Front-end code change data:
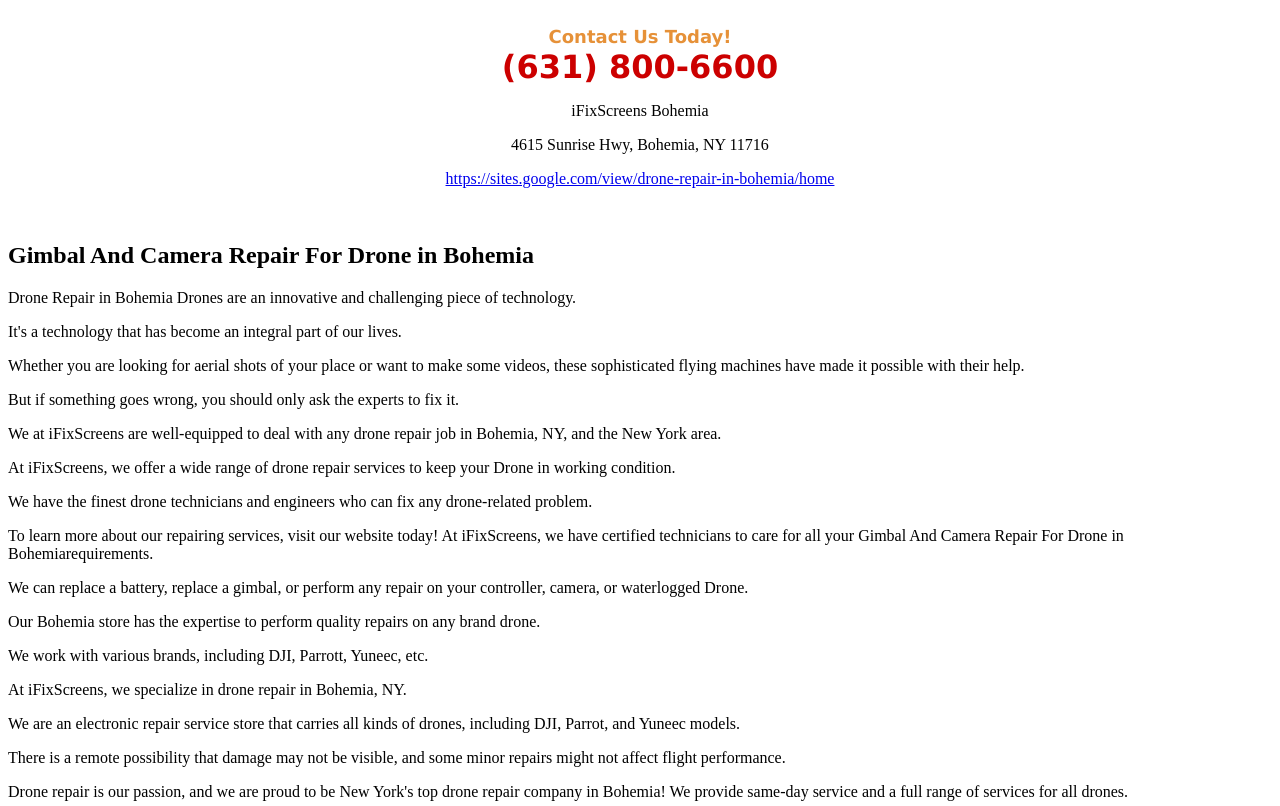
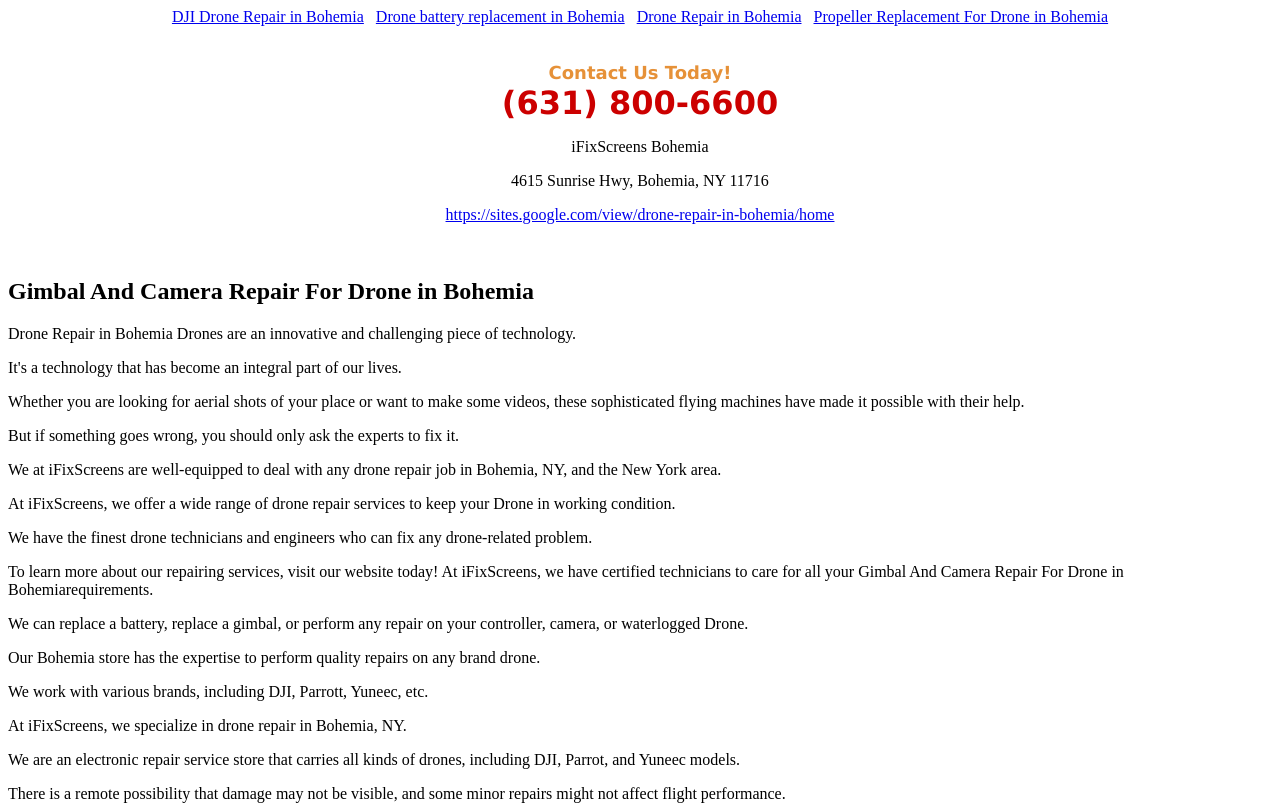
Before and after one commit to iFix786/drone-repair-in-bohemia, a plain HTML site: page GimbalAndCameraRepairForDroneinBohemia.html in a window 1280 px wide. Shown: the top 806 px of the page. Drawn offline with Linux system fonts and the light colour scheme.

Commit message:
Update GimbalAndCameraRepairForDroneinBohemia.html

```diff
--- a/GimbalAndCameraRepairForDroneinBohemia.html
+++ b/GimbalAndCameraRepairForDroneinBohemia.html
@@ -1,4 +1,12 @@
-<!DOCTYPE html><html><body><div class="sites-embed-align-center-wrapping-off"><div class="sites-embed-border-on sites-embed sites-embed-full-width" style="width:100%;"><div class="sites-embed-content sites-embed-type-text"><div class="sites-embed-content-textbox"><div dir="ltr"><div style="text-align:center"><br><span style="color:rgb(230,145,56)"><b><font size="4"><span style="font-family:verdana,sans-serif">Contact Us Today!</span></font></b></span><br><span style="color:rgb(204,0,0)"><b><font size="6"><span style="font-family:verdana,sans-serif">(631) 800-6600</span></font></b></span><br><p>iFixScreens Bohemia</p><p>4615 Sunrise Hwy, Bohemia, NY 11716</p><p><a href="https://sites.google.com/view/drone-repair-in-bohemia/home" target="_blank">https://sites.google.com/view/drone-repair-in-bohemia/home</a></p><br></div></div></div></div></div></div><h2>Gimbal And Camera Repair For Drone in Bohemia</h2>Drone Repair in Bohemia
+<!DOCTYPE html><html><body>
+   <div style="text-align: center;">
+        <a href="./DJIdronerepairinBohemia.html">DJI Drone Repair in Bohemia</a>&nbsp&nbsp
+        <a href="./DronebatteryreplacementinBohemia.html">Drone battery replacement in Bohemia</a>&nbsp&nbsp
+
+<a href="./index.html">Drone Repair in Bohemia</a>&nbsp&nbsp
+        <a href="./PropellerReplacementForDroneinBohemia.html">Propeller Replacement For Drone in Bohemia</a>
+    </div><br/>
+  <div class="sites-embed-align-center-wrapping-off"><div class="sites-embed-border-on sites-embed sites-embed-full-width" style="width:100%;"><div class="sites-embed-content sites-embed-type-text"><div class="sites-embed-content-textbox"><div dir="ltr"><div style="text-align:center"><br><span style="color:rgb(230,145,56)"><b><font size="4"><span style="font-family:verdana,sans-serif">Contact Us Today!</span></font></b></span><br><span style="color:rgb(204,0,0)"><b><font size="6"><span style="font-family:verdana,sans-serif">(631) 800-6600</span></font></b></span><br><p>iFixScreens Bohemia</p><p>4615 Sunrise Hwy, Bohemia, NY 11716</p><p><a href="https://sites.google.com/view/drone-repair-in-bohemia/home" target="_blank">https://sites.google.com/view/drone-repair-in-bohemia/home</a></p><br></div></div></div></div></div></div><h2>Gimbal And Camera Repair For Drone in Bohemia</h2>Drone Repair in Bohemia
 
 Drones are an innovative and challenging piece of technology. <p>It's a technology that has become an integral part of our lives. <p>Whether you are looking for aerial shots of your place or want to make some videos, these sophisticated flying machines have made it possible with their help. <p>But if something goes wrong, you should only ask the experts to fix it. <p>We at iFixScreens are well-equipped to deal with any drone repair job in Bohemia, NY, and the New York area.
 <p>
```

> [EXERCISE]: Please print all of the records above exactly, omitting each picture.

> [REPLY TO THE TASK]:
Before and after one commit to iFix786/drone-repair-in-bohemia, a plain HTML site: page GimbalAndCameraRepairForDroneinBohemia.html in a window 1280 px wide. Shown: the top 806 px of the page. Drawn offline with Linux system fonts and the light colour scheme.

Commit message:
Update GimbalAndCameraRepairForDroneinBohemia.html

```diff
--- a/GimbalAndCameraRepairForDroneinBohemia.html
+++ b/GimbalAndCameraRepairForDroneinBohemia.html
@@ -1,4 +1,12 @@
-<!DOCTYPE html><html><body><div class="sites-embed-align-center-wrapping-off"><div class="sites-embed-border-on sites-embed sites-embed-full-width" style="width:100%;"><div class="sites-embed-content sites-embed-type-text"><div class="sites-embed-content-textbox"><div dir="ltr"><div style="text-align:center"><br><span style="color:rgb(230,145,56)"><b><font size="4"><span style="font-family:verdana,sans-serif">Contact Us Today!</span></font></b></span><br><span style="color:rgb(204,0,0)"><b><font size="6"><span style="font-family:verdana,sans-serif">(631) 800-6600</span></font></b></span><br><p>iFixScreens Bohemia</p><p>4615 Sunrise Hwy, Bohemia, NY 11716</p><p><a href="https://sites.google.com/view/drone-repair-in-bohemia/home" target="_blank">https://sites.google.com/view/drone-repair-in-bohemia/home</a></p><br></div></div></div></div></div></div><h2>Gimbal And Camera Repair For Drone in Bohemia</h2>Drone Repair in Bohemia
+<!DOCTYPE html><html><body>
+   <div style="text-align: center;">
+        <a href="./DJIdronerepairinBohemia.html">DJI Drone Repair in Bohemia</a>&nbsp&nbsp
+        <a href="./DronebatteryreplacementinBohemia.html">Drone battery replacement in Bohemia</a>&nbsp&nbsp
+
+<a href="./index.html">Drone Repair in Bohemia</a>&nbsp&nbsp
+        <a href="./PropellerReplacementForDroneinBohemia.html">Propeller Replacement For Drone in Bohemia</a>
+    </div><br/>
+  <div class="sites-embed-align-center-wrapping-off"><div class="sites-embed-border-on sites-embed sites-embed-full-width" style="width:100%;"><div class="sites-embed-content sites-embed-type-text"><div class="sites-embed-content-textbox"><div dir="ltr"><div style="text-align:center"><br><span style="color:rgb(230,145,56)"><b><font size="4"><span style="font-family:verdana,sans-serif">Contact Us Today!</span></font></b></span><br><span style="color:rgb(204,0,0)"><b><font size="6"><span style="font-family:verdana,sans-serif">(631) 800-6600</span></font></b></span><br><p>iFixScreens Bohemia</p><p>4615 Sunrise Hwy, Bohemia, NY 11716</p><p><a href="https://sites.google.com/view/drone-repair-in-bohemia/home" target="_blank">https://sites.google.com/view/drone-repair-in-bohemia/home</a></p><br></div></div></div></div></div></div><h2>Gimbal And Camera Repair For Drone in Bohemia</h2>Drone Repair in Bohemia
 
 Drones are an innovative and challenging piece of technology. <p>It's a technology that has become an integral part of our lives. <p>Whether you are looking for aerial shots of your place or want to make some videos, these sophisticated flying machines have made it possible with their help. <p>But if something goes wrong, you should only ask the experts to fix it. <p>We at iFixScreens are well-equipped to deal with any drone repair job in Bohemia, NY, and the New York area.
 <p>
```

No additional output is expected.